But it doesn’t. It happens in the context of a family, raising kids, being responsible for other human beings even as you can’t take care of yourself.
My Worst Fear for My Children
“Even when it is relatively mild, depression may cause subtle shifts in the interactions between mother and child, and a mother’s depression may negatively affect her child’s development and well-being,” explains Ruta Nonacs, MD, PhD, in A Deeper Shade of Blue.
This is my worst fear for my kids — that my tears, anxiety, apathy, and sadness will destroy them and will cause them to have psychiatric conditions down the road. In the midst of an uncontrollable crying session, I hear Jackie Onassis’s words: “If you bungle raising your children, I don’t think whatever else you do well matters very much.”
The other day, my son, daughter, and I were in Michaels, the craft store picking up some face paint for spirit week at school.
“Can I have some gum, Mom?” my son asked me. We’re in the candy aisle.
“Sure,” I said, putting aside my efforts to de-sugar him.
“Do you want anything?” I asked my daughter.
“Yes,” she said. She looked up at me with tears in her eyes. “I want you to not be depressed.”
My heart broke in half.
Ten minutes earlier I was crying in the car. The painful ruminations wouldn’t stop, and I felt besieged by anxiety. As much as I try my best to hide my symptoms from them, not crying in front of them feels like not being able to pee during the day. The tears flow like Niagara Falls.
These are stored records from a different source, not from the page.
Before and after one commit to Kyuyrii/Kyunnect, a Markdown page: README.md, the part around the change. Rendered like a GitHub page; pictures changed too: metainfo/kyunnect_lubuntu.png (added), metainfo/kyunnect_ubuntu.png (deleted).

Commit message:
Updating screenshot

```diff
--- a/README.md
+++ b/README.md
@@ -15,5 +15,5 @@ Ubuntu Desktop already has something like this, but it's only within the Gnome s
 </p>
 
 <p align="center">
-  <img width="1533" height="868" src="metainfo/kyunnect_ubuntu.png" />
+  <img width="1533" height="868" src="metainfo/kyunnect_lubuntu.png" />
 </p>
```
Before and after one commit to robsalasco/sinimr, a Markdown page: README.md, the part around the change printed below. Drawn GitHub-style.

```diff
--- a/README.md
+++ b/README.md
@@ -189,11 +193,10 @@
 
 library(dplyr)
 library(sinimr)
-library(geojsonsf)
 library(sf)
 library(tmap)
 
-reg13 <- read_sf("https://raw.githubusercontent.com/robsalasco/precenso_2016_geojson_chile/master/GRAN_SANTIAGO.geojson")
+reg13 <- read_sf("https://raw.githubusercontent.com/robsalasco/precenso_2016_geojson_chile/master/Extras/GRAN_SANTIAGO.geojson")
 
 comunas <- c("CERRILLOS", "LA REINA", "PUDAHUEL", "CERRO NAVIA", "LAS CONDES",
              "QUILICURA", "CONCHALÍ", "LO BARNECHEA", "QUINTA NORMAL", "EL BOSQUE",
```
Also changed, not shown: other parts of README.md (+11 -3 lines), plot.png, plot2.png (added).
“Sweetie, I know you want that,” I said to her. “I want that, too. And I will get there. I promise. The magnets [transcranial magnetic stimulation, or TMS] are helping me, and I am getting better.”
I offered her hope even as I couldn’t access it myself.
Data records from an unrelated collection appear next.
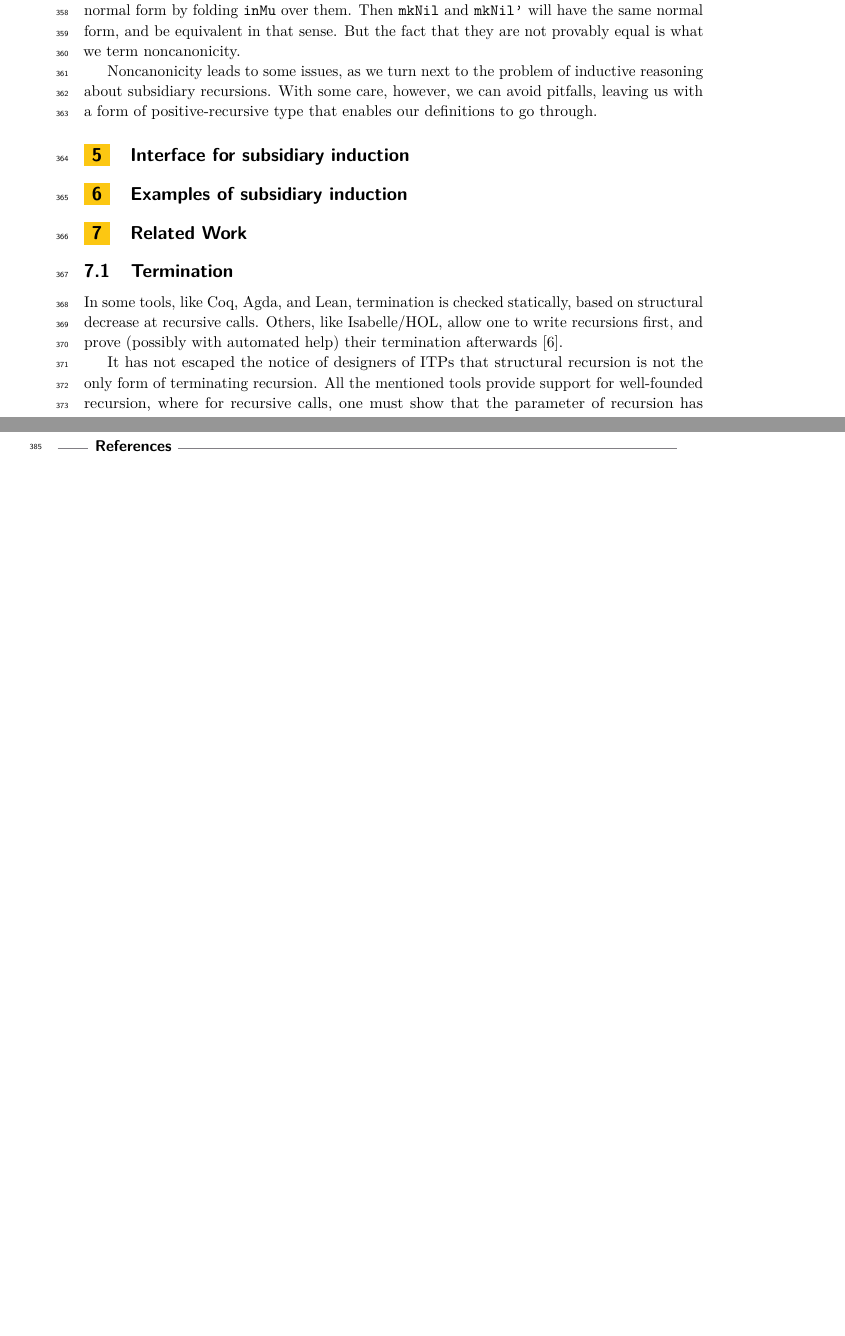
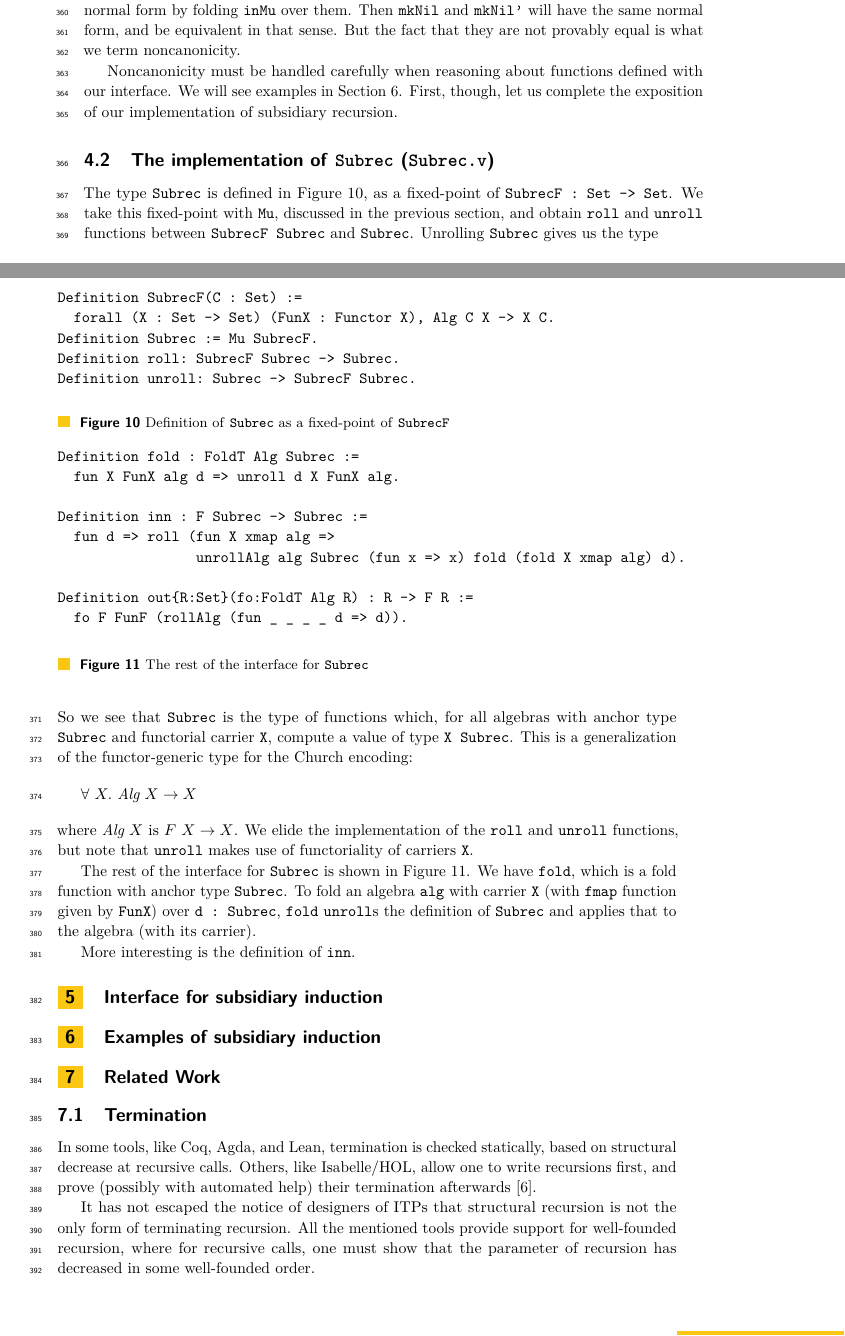
Before and after one commit to astump/coq-subsidiary, a LaTeX paper (paper/paper.tex): two parts of pages 12 and 13 of 13 before the commit and two parts of pages 12 and 13 of 14 after it, joined at a grey line, cut so that both start at the same text, the shorter picture padded with empty space. Compiled offline with pdfLaTeX.

Commit message:
working on Section 4 (implementation of Subrec)

```diff
--- a/paper/paper.tex
+++ b/paper/paper.tex
@@ -856,10 +863,70 @@ Then \verb|mkNil| and \verb|mkNil'| will have the same normal form,
 and be equivalent in that sense.  But the fact that they are not
 provably equal is what we term noncanonicity.
 
-Noncanonicity leads to some issues, as we turn next to the problem of
-inductive reasoning about subsidiary recursions.  With some care,
-however, we can avoid pitfalls, leaving us with a form of
-positive-recursive type that enables our definitions to go through.
+Noncanonicity must be handled carefully when reasoning about functions
+defined with our interface.  We will see examples in
+Section~\ref{sec:examplesi}.  First, though, let us complete the
+exposition of our implementation of subsidiary recursion.
+
+\subsection{The implementation of \texttt{Subrec} (\texttt{Subrec.v})}
+
+The type \verb|Subrec| is defined in Figure~\ref{fig:subrec}, as a
+fixed-point of \verb|SubrecF : Set -> Set|.  We take this fixed-point
+with \verb|Mu|, discussed in the previous section, and obtain \verb|roll|
+and \verb|unroll| functions between \verb|SubrecF Subrec| and \verb|Subrec|.
+Unrolling \verb|Subrec| gives us the type
+\begin{verbatim}
+forall (X : Set -> Set) (FunX : Functor X), Alg Subrec X -> X Subrec
+\end{verbatim}
+\noindent So we see that \verb|Subrec| is the type of functions which,
+for all algebras with anchor type \verb|Subrec| and functorial carrier
+\verb|X|, compute a value of type \verb|X Subrec|.  This is a generalization
+of the functor-generic type for the Church encoding:
+\[
+\forall\ X.\ \textit{Alg}\ X \to X
+\]
+\noindent where $\textit{Alg}\ X$ is $F\ X \to X$.
+We elide the implementation of the \verb|roll| and \verb|unroll| functions, but
+note that \verb|unroll| makes use of functoriality of carriers \verb|X|.
+
+\begin{figure}
+\begin{verbatim}
+Definition SubrecF(C : Set) :=
+  forall (X : Set -> Set) (FunX : Functor X), Alg C X -> X C.
+Definition Subrec := Mu SubrecF.
+Definition roll: SubrecF Subrec -> Subrec.
+Definition unroll: Subrec -> SubrecF Subrec.
+\end{verbatim}
+\caption{Definition of \texttt{Subrec} as a fixed-point of \texttt{SubrecF}}
+\label{fig:subrec}
+\end{figure}
+
+The rest of the interface for \verb|Subrec| is shown in
+Figure~\ref{fig:subrecb}.  We have \verb|fold|, which is a fold
+function with anchor type \verb|Subrec|.  To fold an algebra
+\verb|alg| with carrier \verb|X| (with \verb|fmap| function given by
+\verb|FunX|) over \verb|d : Subrec|, \verb|fold| \verb|unroll|s the
+definition of \verb|Subrec| and applies that to the algebra (with its
+carrier).
+
+More interesting is the definition of \verb|inn|.
+
+\begin{figure}
+\begin{verbatim}
+Definition fold : FoldT Alg Subrec :=
+  fun X FunX alg d => unroll d X FunX alg.
+
+Definition inn : F Subrec -> Subrec :=
+  fun d => roll (fun X xmap alg =>
+                 unrollAlg alg Subrec (fun x => x) fold (fold X xmap alg) d).
+
+Definition out{R:Set}(fo:FoldT Alg R) : R -> F R :=
+  fo F FunF (rollAlg (fun _ _ _ _ d => d)).
+\end{verbatim}
+\caption{The rest of the interface for \texttt{Subrec}}
+\label{fig:subrecb}
+\end{figure}
+
 
 \section{Interface for subsidiary induction}
 \label{sec:interfacei}
```
Also changed, not shown: paper/paper.pdf, paper/paper.tex (45 more changed lines).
Later, I cried to a friend.
“I’m ruining them,” I told her. “They need another mom — a more stable, capable woman who can run them to Michaels without tears running down her cheeks.”
“You can’t put the pressure of being well or being perfect on yourself,” she said. “That burden is too heavy.”
She urged me to forget about all the statistics that haunted me — studies that suggest children of parents with mood disorders have a much greater risk of developing psychiatric disorders themselves.
“Look at all the kids whose moms have breast cancer,” she explained. “They cope. They become resilient. They know their mom is ill, and they just might develop more compassion and empathy as a result. They might grow in ways they wouldn’t have if they hadn’t had to deal with it.”
“The difference is that a mom with breast cancer doesn’t feel the kind of guilt that you do about having cancer,” she continued. “She usually doesn’t fault herself for having to go through chemotherapy and losing her hair.”
She’s right about that. The guilt associated with this illness is what imprisons depressed mothers and stymies recovery.
In order to be the best mothers we can be, we must move beyond our guilt and focus all of our energy on doing whatever we can do to get better. In my case, that’s going to my TMS treatments, doing yoga, talking to friends, eating the right foods, lowering stress, sleeping, and calming myself down as much as possible. We can’t entertain statistics about how our crying might psychologically damage our kids — we just can’t go there. We must pray the serenity prayer with conviction so that we can separate the things we can change (like seeking the best treatment possible and taking care of ourselves) from the things we can’t (like symptoms that come with our present condition).
I Will Be Back to Myself One Day
A few years ago I wrote a children’s book for kids with a depressed parent called What Does “Depressed” Mean? It included messages like “You are not to blame” and “Don’t take it personally” and “You are still loved.” But the concept that I think is most important for kids to hear (and for depressed persons to hear as well) is that “Your loved one will be back.”
I paraphrased this paragraph to my daughter in Michaels:
It is hard to imagine that the person who is now depressed will one day be back to herself. It is scary when you think that she might be sad for the rest of her life. However, you must trust that the same person who read bedtime stories to you, or tickled you until you screamed “Stop!” or took you on Saturday errands will be back! For real!
Yes, for real.
Join Project Hope & Beyond, the new depression community.
Originally posted on Sanity Break at Everyday Health.
Borchard, T. (2017). How Does Your Depression Affect Your Child?. Psych Central. Retrieved on February 18, 2018, from https://psychcentral.com/blog/how-does-your-depression-affect-your-child/